One has to ask the question – are 3 California states in our future?
On November 6 California voters will be able to cast their votes on whether a controversial ballot measure moves forward, in addition to important decisions on our gubernatorial and other political races
You’ve probably heard of the Cal 3 initiative that proposes our California government be divided into 3 separate entities – Southern California, California, and Northern California, or perhaps other names selected by the residents. This initiative has been spearheaded by billionaire Timothy Draper and enough valid signatures were received, over 400,000, in order to get it on the ballot in November.
Keep in mind that even a vote in favor of the split is not the final word on what would happen.
Dividing into 3 new states would require federal approval by Congress. Plus there would be plenty of legal hurdles before getting even to that point, including issues at the state legislative level to be worked out.
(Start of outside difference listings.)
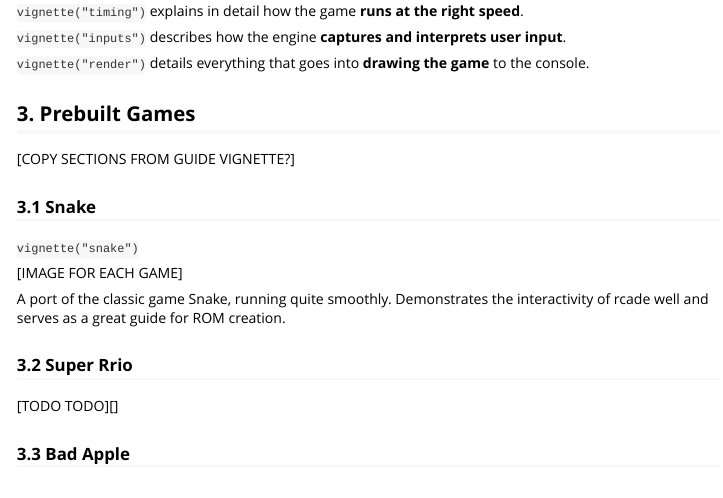
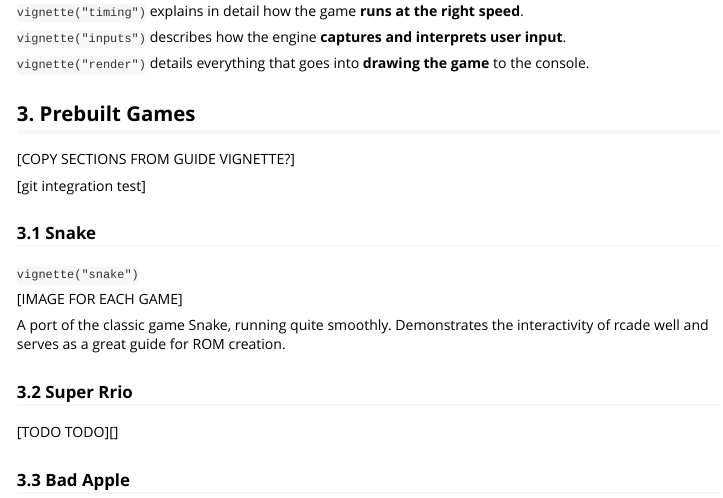
Before and after one commit to gbkorr/rcade, an R Markdown document (vignettes/rcade.Rmd): the page in a window 1100 px wide, from 630 px down. Rendered offline with R 4.5, knitr and Pandoc, with nearby package versions.

Commit message:
testing pkgdown autointegration with gh pages

```diff
--- a/vignettes/rcade.Rmd
+++ b/vignettes/rcade.Rmd
@@ -47,6 +47,8 @@ This package comes with a full suite of vignettes detailing every aspect of how
 
 ## 3. Prebuilt Games
 [COPY SECTIONS FROM GUIDE VIGNETTE?]
+
+[git integration test]
 
 ### 3.1 Snake
 `vignette("snake")`
```
Also changed, not shown: LICENSE.md.
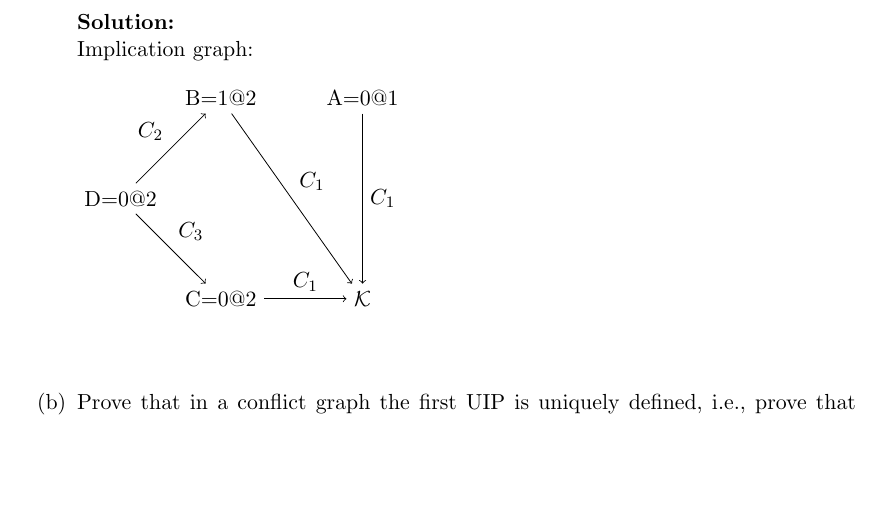
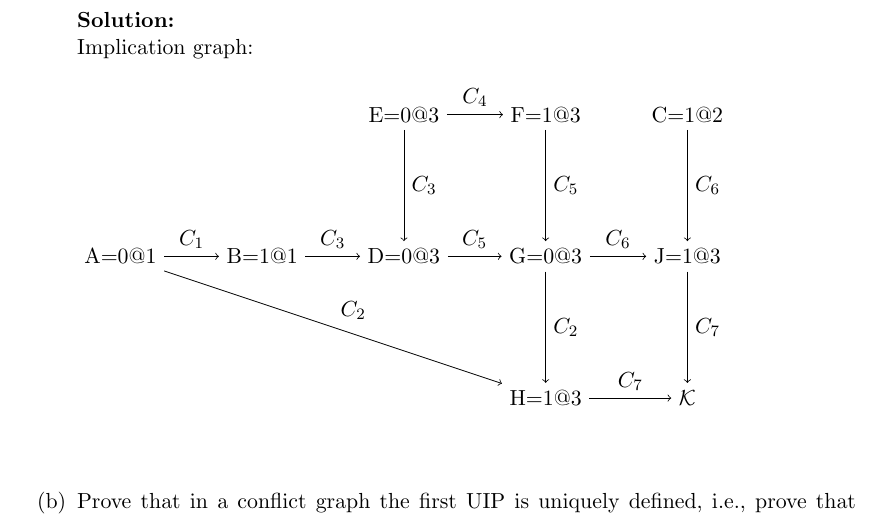
Before and after one commit to nickma82/fmi_SS12, a LaTeX problem sheet (block_2/exercises_block2_plain.tex, which reads block_2/bsp2a.tex): part of page 3 of 8, cut so that both start at the same text, the shorter picture padded with empty space. Compiled offline with pdfLaTeX.

Commit message:
begonnen mit Bsp. 2b

```diff
--- a/block_2/bsp2a.tex
+++ b/block_2/bsp2a.tex
@@ -3,29 +3,54 @@ Implication graph:\medskip
 
 %TCIMACRO{%
 %\TeXButton{Decision tree}{\begin{tikzpicture}[node distance=2.5cm,auto]
-%\node (D) {D=0@2};
-%\node (B) [above right of=D] {B=1@2};
-%\node (C) [below right of=D] {C=0@2};
-%\node (A) [right of=B] {A=0@1};
-%\node (K) [right of=C] {$\mathcal K$};
-%\path[->] (D) edge node {$C_2$} (B);
-%\path[->] (D) edge node {$C_3$} (C);
-%\path[->] (B) edge node {$C_1$} (K);
-%\path[->] (C) edge node {$C_1$} (K);
-%\path[->] (A) edge node {$C_1$} (K);
+%\node (A) {A=0@1};
+%\node (B) [right of=A] {B=1@1};
+%\node (D) [right of=B] {D=0@3};
+%\node (G) [right of=D] {G=0@3};
+%\node (H) [below of=G] {H=1@3};
+%\node (K) [right of=H] {$\mathcal K$};
+%\node (E) [above of=D] {E=0@3};
+%\node (F) [right of=E] {F=1@3};
+%\node (J) [right of=G] {J=1@3};
+%\node (C) [above of=J] {C=1@2};
+%\path[->] (A) edge node {$C_1$} (B);
+%\path[->] (B) edge node {$C_3$} (D);
+%\path[->] (D) edge node {$C_5$} (G);
+%\path[->] (G) edge node {$C_2$} (H);
+%\path[->] (H) edge node {$C_7$} (K);
+%\path[->] (A) edge node {$C_2$} (H);
+%\path[->] (C) edge node {$C_6$} (J);
+%\path[->] (J) edge node {$C_7$} (K);
+%\path[->] (E) edge node {$C_3$} (D);
+%\path[->] (E) edge node {$C_4$} (F);
+%\path[->] (F) edge node {$C_5$} (G);
+%\path[->] (G) edge node {$C_6$} (J);
 %\end{tikzpicture}}}%
 %BeginExpansion
 \begin{tikzpicture}[node distance=2.5cm,auto]
-\node (D) {D=0@2};
-\node (B) [above right of=D] {B=1@2};
-\node (C) [below right of=D] {C=0@2};
-\node (A) [right of=B] {A=0@1};
-\node (K) [right of=C] {$\mathcal K$};
-\path[->] (D) edge node {$C_2$} (B);
-\path[->] (D) edge node {$C_3$} (C);
-\path[->] (B) edge node {$C_1$} (K);
-\path[->] (C) edge node {$C_1$} (K);
-\path[->] (A) edge node {$C_1$} (K);
+\node (A) {A=0@1};
+\node (B) [right of=A] {B=1@1};
+\node (D) [right of=B] {D=0@3};
+\node (G) [right of=D] {G=0@3};
+\node (H) [below of=G] {H=1@3};
+\node (K) [right of=H] {$\mathcal K$};
+\node (E) [above of=D] {E=0@3};
+\node (F) [right of=E] {F=1@3};
+\node (J) [right of=G] {J=1@3};
+\node (C) [above of=J] {C=1@2};
+\path[->] (G) edge node {$C_6$} (J);
+\path[->] (F) edge node {$C_5$} (G);
+\path[->] (C) edge node {$C_6$} (J);
+\path[->] (J) edge node {$C_7$} (K);
+\path[->] (E) edge node {$C_3$} (D);
+\path[->] (E) edge node {$C_4$} (F);
+
+\path[->] (A) edge node {$C_1$} (B);
+\path[->] (B) edge node {$C_3$} (D);
+\path[->] (D) edge node {$C_5$} (G);
+\path[->] (G) edge node {$C_2$} (H);
+\path[->] (H) edge node {$C_7$} (K);
+\path[->] (A) edge node {$C_2$} (H);
 \end{tikzpicture}%
 %EndExpansion
 \newline
```
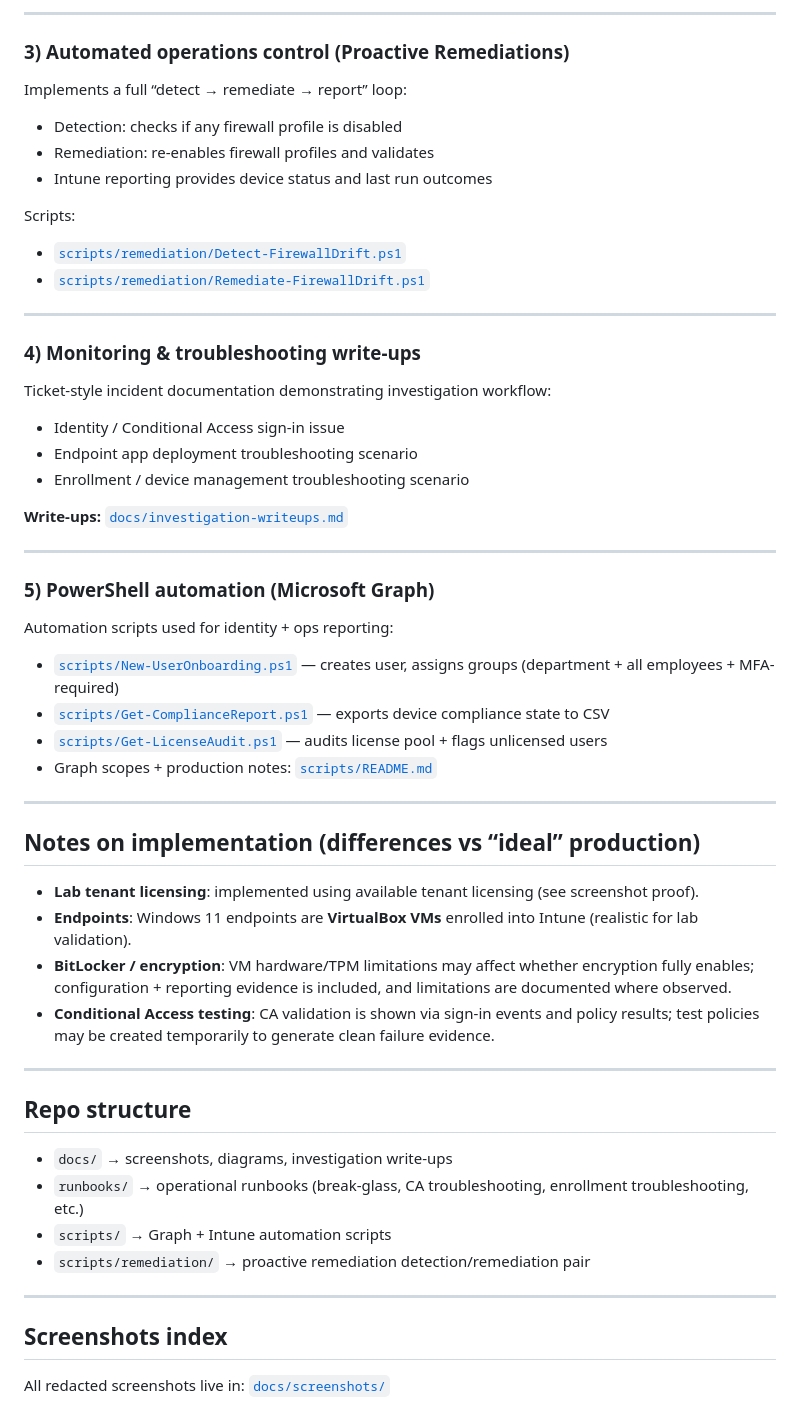
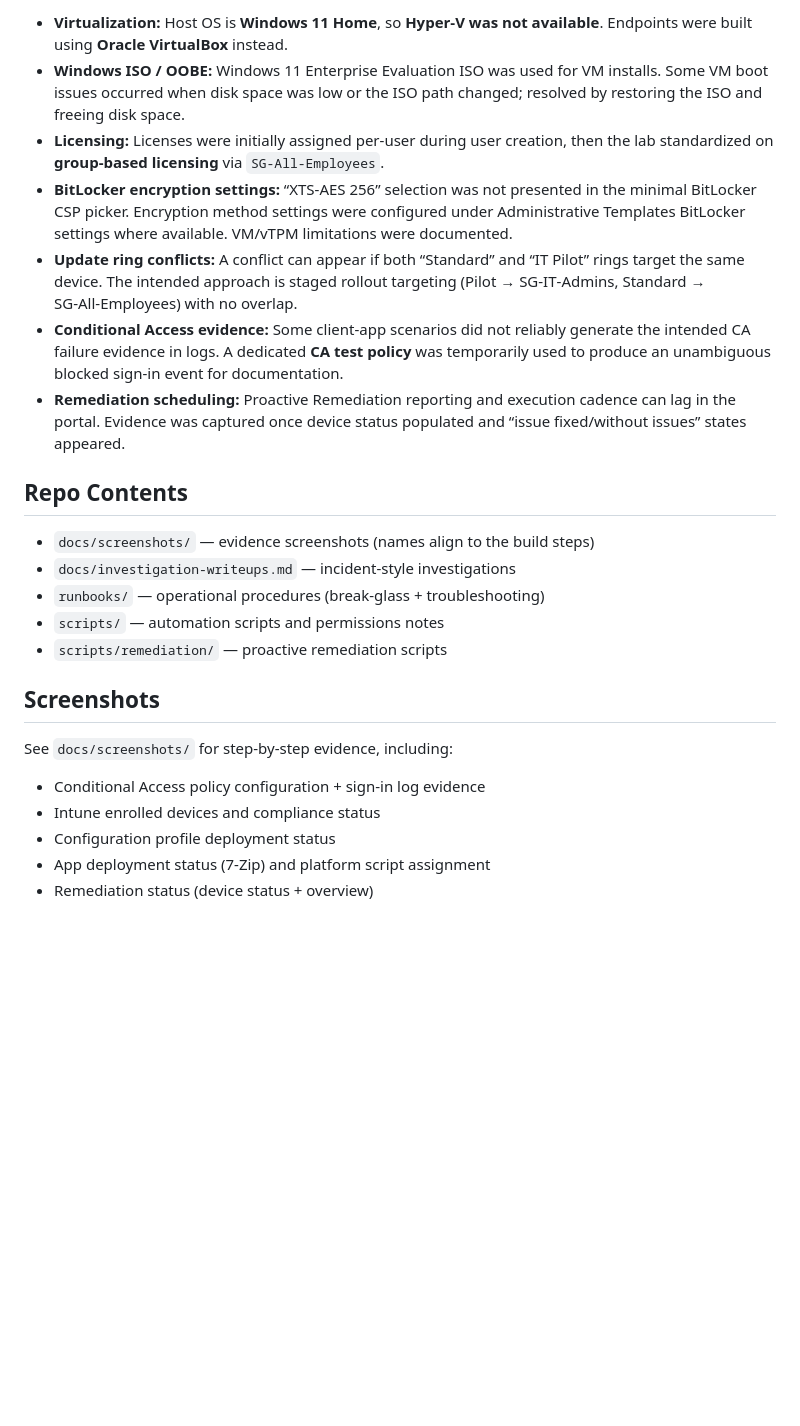
Before and after one commit to seancl8611/modern-workplace-ops-lab, a Markdown page: README.md, the part around one of its changes. Rendered like a GitHub page; blank space fills up the shorter version.

```diff
--- a/README.md
+++ b/README.md
@@ -44,52 +77,23 @@ A hands-on lab that simulates day-to-day Microsoft 365 identity + endpoint opera
 
----
+- **Virtualization:** Host OS is **Windows 11 Home**, so **Hyper‑V was not available**. Endpoints were built using **Oracle VirtualBox** instead.
+- **Windows ISO / OOBE:** Windows 11 Enterprise Evaluation ISO was used for VM installs. Some VM boot issues occurred when disk space was low or the ISO path changed; resolved by restoring the ISO and freeing disk space.
+- **Licensing:** Licenses were initially assigned per-user during user creation, then the lab standardized on **group-based licensing** via `SG-All-Employees`.
+- **BitLocker encryption settings:** “XTS‑AES 256” selection was not presented in the minimal BitLocker CSP picker. Encryption method settings were configured under Administrative Templates BitLocker settings where available. VM/vTPM limitations were documented.
+- **Update ring conflicts:** A conflict can appear if both “Standard” and “IT Pilot” rings target the same device. The intended approach is staged rollout targeting (Pilot → SG‑IT‑Admins, Standard → SG‑All‑Employees) with no overlap.
+- **Conditional Access evidence:** Some client-app scenarios did not reliably generate the intended CA failure evidence in logs. A dedicated **CA test policy** was temporarily used to produce an unambiguous blocked sign-in event for documentation.
+- **Remediation scheduling:** Proactive Remediation reporting and execution cadence can lag in the portal. Evidence was captured once device status populated and “issue fixed/without issues” states appeared.
 
-### 3) Automated operations control (Proactive Remediations)
-Implements a full “detect → remediate → report” loop:
-- Detection: checks if any firewall profile is disabled
-- Remediation: re-enables firewall profiles and validates
-- Intune reporting provides device status and last run outcomes
+## Repo Contents
+- `docs/screenshots/` — evidence screenshots (names align to the build steps)
+- `docs/investigation-writeups.md` — incident-style investigations
+- `runbooks/` — operational procedures (break-glass + troubleshooting)
+- `scripts/` — automation scripts and permissions notes
+- `scripts/remediation/` — proactive remediation scripts
 
-Scripts:
-- [`scripts/remediation/Detect-FirewallDrift.ps1`](scripts/remediation/Detect-FirewallDrift.ps1)
-- [`scripts/remediation/Remediate-FirewallDrift.ps1`](scripts/remediation/Remediate-FirewallDrift.ps1)
-
----
-
-### 4) Monitoring & troubleshooting write-ups
-Ticket-style incident documentation demonstrating investigation workflow:
-- Identity / Conditional Access sign-in issue
-- Endpoint app deployment troubleshooting scenario
-- Enrollment / device management troubleshooting scenario
-
-**Write-ups:** [`docs/investigation-writeups.md`](docs/investigation-writeups.md)
-
----
-
-### 5) PowerShell automation (Microsoft Graph)
-Automation scripts used for identity + ops reporting:
-- [`scripts/New-UserOnboarding.ps1`](scripts/New-UserOnboarding.ps1) — creates user, assigns groups (department + all employees + MFA-required)
-- [`scripts/Get-ComplianceReport.ps1`](scripts/Get-ComplianceReport.ps1) — exports device compliance state to CSV
-- [`scripts/Get-LicenseAudit.ps1`](scripts/Get-LicenseAudit.ps1) — audits license pool + flags unlicensed users
-- Graph scopes + production notes: [`scripts/README.md`](scripts/README.md)
-
----
-
-## Notes on implementation (differences vs “ideal” production)
-- **Lab tenant licensing**: implemented using available tenant licensing (see screenshot proof).
-- **Endpoints**: Windows 11 endpoints are **VirtualBox VMs** enrolled into Intune (realistic for lab validation).
-- **BitLocker / encryption**: VM hardware/TPM limitations may affect whether encryption fully enables; configuration + reporting evidence is included, and limitations are documented where observed.
-- **Conditional Access testing**: CA validation is shown via sign-in events and policy results; test policies may be created temporarily to generate clean failure evidence.
-
----
-
-## Repo structure
-- `docs/` → screenshots, diagrams, investigation write-ups
-- `runbooks/` → operational runbooks (break-glass, CA troubleshooting, enrollment troubleshooting, etc.)
-- `scripts/` → Graph + Intune automation scripts
-- `scripts/remediation/` → proactive remediation detection/remediation pair
-
----
-
-## Screenshots index
-All redacted screenshots live in: [`docs/screenshots/`](docs/screenshots/)
+## Screenshots
+See `docs/screenshots/` for step-by-step evidence, including:
+- Conditional Access policy configuration + sign-in log evidence
+- Intune enrolled devices and compliance status
+- Configuration profile deployment status
+- App deployment status (7-Zip) and platform script assignment
+- Remediation status (device status + overview)
```
Also changed, not shown: other parts of README.md (+65 -32 lines).
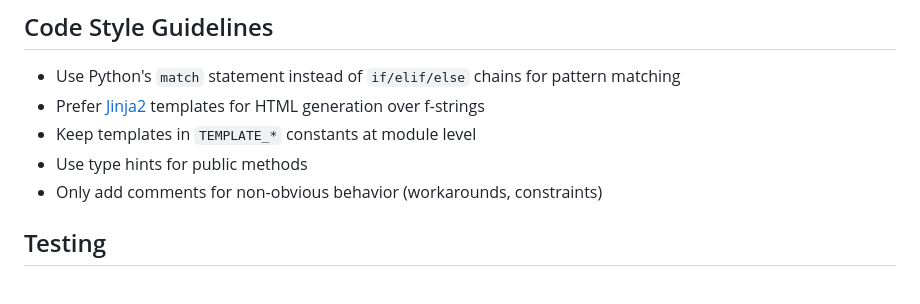
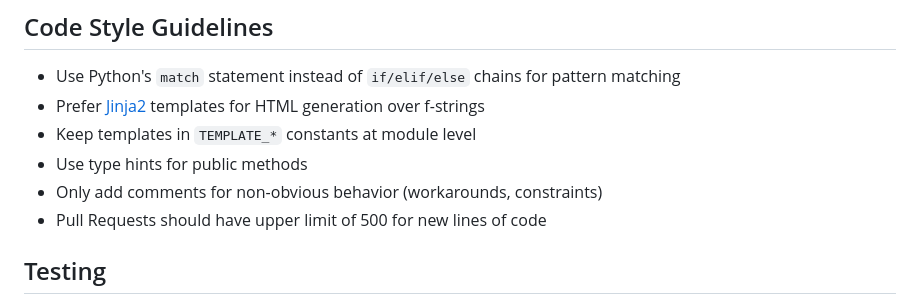
Before and after one commit to blue-core-lod/sinopia-plugin, a Markdown page: AGENTS.md, the part around the change. Rendered like a GitHub page.

Commit message:
Guideline for PR length

```diff
--- a/AGENTS.md
+++ b/AGENTS.md
@@ -99,6 +99,7 @@ Runs entirely in browser (Python via [Pyodide][PYODIDE]/[PyScript][PYSCRIPT]).
 - Keep templates in `TEMPLATE_*` constants at module level
 - Use type hints for public methods
 - Only add comments for non-obvious behavior (workarounds, constraints)
+- Pull Requests should have upper limit of 500 for new lines of code
 
 ## Testing
 
```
Think of the impact of those currently in legislative positions!
Those in favor of such a split say better education, improved government infrastructure, and lower taxes would result.
But there is plenty of disagreement and concern about the potential impact of splitting into 3 new states.
Critics are quick to point out many potential issues, not the least of which are political and the shifts in representation. Another example – residents in one of the new states might then need to pay out of state tuition at other California universities. Corporations with multiple facilities in 2 or 3 states could have new and different corporate tax structures.
Our water resources and costs, already a complex and dicey topic, could become even more contentious with new state lines drawn. And would certain California states have an advantage economically, or a disadvantage, because of the particular counties in that new state. The list goes on.
What do you think? Will this happen? Is this a good thing or a bad thing?
Here’s a good article from the LA Times that explains a bit more about this proposal and what this could mean.